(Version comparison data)

BEGIN

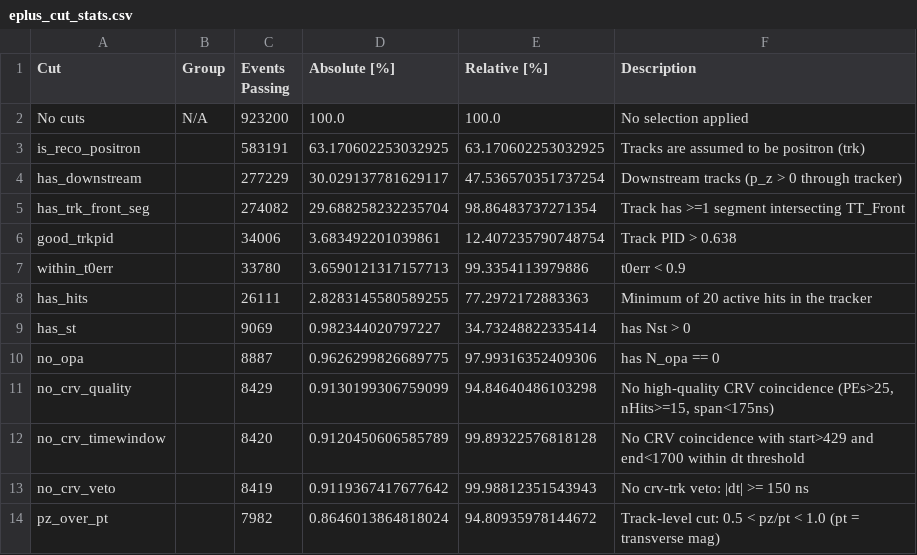
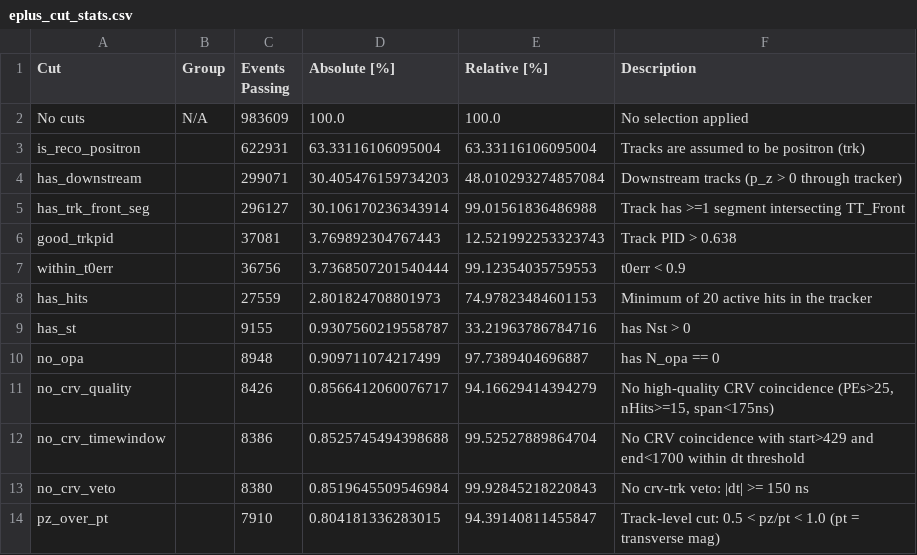
Before and after one commit to sophiemiddleton/anadash, a CSV file: eplus_cut_stats.csv, drawn as a sheet.

```diff
--- a/eplus_cut_stats.csv
+++ b/eplus_cut_stats.csv
@@ -1,14 +1,14 @@
 Cut,Group,Events Passing,Absolute [%],Relative [%],Description
-No cuts,N/A,923200,100.0,100.0,No selection applied
-is_reco_positron,,583191,63.170602253032925,63.170602253032925,Tracks are assumed to be positron (trk)
-has_downstream,,277229,30.029137781629117,47.536570351737254,Downstream tracks (p_z > 0 through tracker)
-has_trk_front_seg,,274082,29.688258232235704,98.86483737271354,Track has >=1 segment intersecting TT_Front
-good_trkpid,,34006,3.683492201039861,12.407235790748754,Track PID > 0.638
-within_t0err,,33780,3.6590121317157713,99.3354113979886,t0err < 0.9
-has_hits,,26111,2.8283145580589255,77.2972172883363,Minimum of 20 active hits in the tracker
-has_st,,9069,0.982344020797227,34.73248822335414,has Nst > 0
-no_opa,,8887,0.9626299826689775,97.99316352409306,has N_opa == 0
-no_crv_quality,,8429,0.9130199306759099,94.84640486103298,"No high-quality CRV coincidence (PEs>25, nHits>=15, span<175ns)"
-no_crv_timewindow,,8420,0.9120450606585789,99.89322576818128,No CRV coincidence with start>429 and end<1700 within dt threshold
-no_crv_veto,,8419,0.9119367417677642,99.98812351543943,No crv-trk veto: |dt| >= 150 ns
-pz_over_pt,,7982,0.8646013864818024,94.80935978144672,Track-level cut: 0.5 < pz/pt < 1.0 (pt = transverse mag)
+No cuts,N/A,983609,100.0,100.0,No selection applied
+is_reco_positron,,622931,63.33116106095004,63.33116106095004,Tracks are assumed to be positron (trk)
+has_downstream,,299071,30.405476159734203,48.010293274857084,Downstream tracks (p_z > 0 through tracker)
+has_trk_front_seg,,296127,30.106170236343914,99.01561836486988,Track has >=1 segment intersecting TT_Front
+good_trkpid,,37081,3.769892304767443,12.521992253323743,Track PID > 0.638
+within_t0err,,36756,3.7368507201540444,99.12354035759553,t0err < 0.9
+has_hits,,27559,2.801824708801973,74.97823484601153,Minimum of 20 active hits in the tracker
+has_st,,9155,0.9307560219558787,33.21963786784716,has Nst > 0
+no_opa,,8948,0.909711074217499,97.7389404696887,has N_opa == 0
+no_crv_quality,,8426,0.8566412060076717,94.16629414394279,"No high-quality CRV coincidence (PEs>25, nHits>=15, span<175ns)"
+no_crv_timewindow,,8386,0.8525745494398688,99.52527889864704,No CRV coincidence with start>429 and end<1700 within dt threshold
+no_crv_veto,,8380,0.8519645509546984,99.92845218220843,No crv-trk veto: |dt| >= 150 ns
+pz_over_pt,,7910,0.804181336283015,94.39140811455847,Track-level cut: 0.5 < pz/pt < 1.0 (pt = transverse mag)
```
Also changed, not shown: eminus_cut_stats.csv, 40 other files.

END

### Activity
With the pictures omitted, the records above are to be repeated exactly.

### Finished task
Before and after one commit to sophiemiddleton/anadash, a CSV file: eplus_cut_stats.csv, drawn as a sheet.

```diff
--- a/eplus_cut_stats.csv
+++ b/eplus_cut_stats.csv
@@ -1,14 +1,14 @@
 Cut,Group,Events Passing,Absolute [%],Relative [%],Description
-No cuts,N/A,923200,100.0,100.0,No selection applied
-is_reco_positron,,583191,63.170602253032925,63.170602253032925,Tracks are assumed to be positron (trk)
-has_downstream,,277229,30.029137781629117,47.536570351737254,Downstream tracks (p_z > 0 through tracker)
-has_trk_front_seg,,274082,29.688258232235704,98.86483737271354,Track has >=1 segment intersecting TT_Front
-good_trkpid,,34006,3.683492201039861,12.407235790748754,Track PID > 0.638
-within_t0err,,33780,3.6590121317157713,99.3354113979886,t0err < 0.9
-has_hits,,26111,2.8283145580589255,77.2972172883363,Minimum of 20 active hits in the tracker
-has_st,,9069,0.982344020797227,34.73248822335414,has Nst > 0
-no_opa,,8887,0.9626299826689775,97.99316352409306,has N_opa == 0
-no_crv_quality,,8429,0.9130199306759099,94.84640486103298,"No high-quality CRV coincidence (PEs>25, nHits>=15, span<175ns)"
-no_crv_timewindow,,8420,0.9120450606585789,99.89322576818128,No CRV coincidence with start>429 and end<1700 within dt threshold
-no_crv_veto,,8419,0.9119367417677642,99.98812351543943,No crv-trk veto: |dt| >= 150 ns
-pz_over_pt,,7982,0.8646013864818024,94.80935978144672,Track-level cut: 0.5 < pz/pt < 1.0 (pt = transverse mag)
+No cuts,N/A,983609,100.0,100.0,No selection applied
+is_reco_positron,,622931,63.33116106095004,63.33116106095004,Tracks are assumed to be positron (trk)
+has_downstream,,299071,30.405476159734203,48.010293274857084,Downstream tracks (p_z > 0 through tracker)
+has_trk_front_seg,,296127,30.106170236343914,99.01561836486988,Track has >=1 segment intersecting TT_Front
+good_trkpid,,37081,3.769892304767443,12.521992253323743,Track PID > 0.638
+within_t0err,,36756,3.7368507201540444,99.12354035759553,t0err < 0.9
+has_hits,,27559,2.801824708801973,74.97823484601153,Minimum of 20 active hits in the tracker
+has_st,,9155,0.9307560219558787,33.21963786784716,has Nst > 0
+no_opa,,8948,0.909711074217499,97.7389404696887,has N_opa == 0
+no_crv_quality,,8426,0.8566412060076717,94.16629414394279,"No high-quality CRV coincidence (PEs>25, nHits>=15, span<175ns)"
+no_crv_timewindow,,8386,0.8525745494398688,99.52527889864704,No CRV coincidence with start>429 and end<1700 within dt threshold
+no_crv_veto,,8380,0.8519645509546984,99.92845218220843,No crv-trk veto: |dt| >= 150 ns
+pz_over_pt,,7910,0.804181336283015,94.39140811455847,Track-level cut: 0.5 < pz/pt < 1.0 (pt = transverse mag)
```
Also changed, not shown: eminus_cut_stats.csv, 40 other files.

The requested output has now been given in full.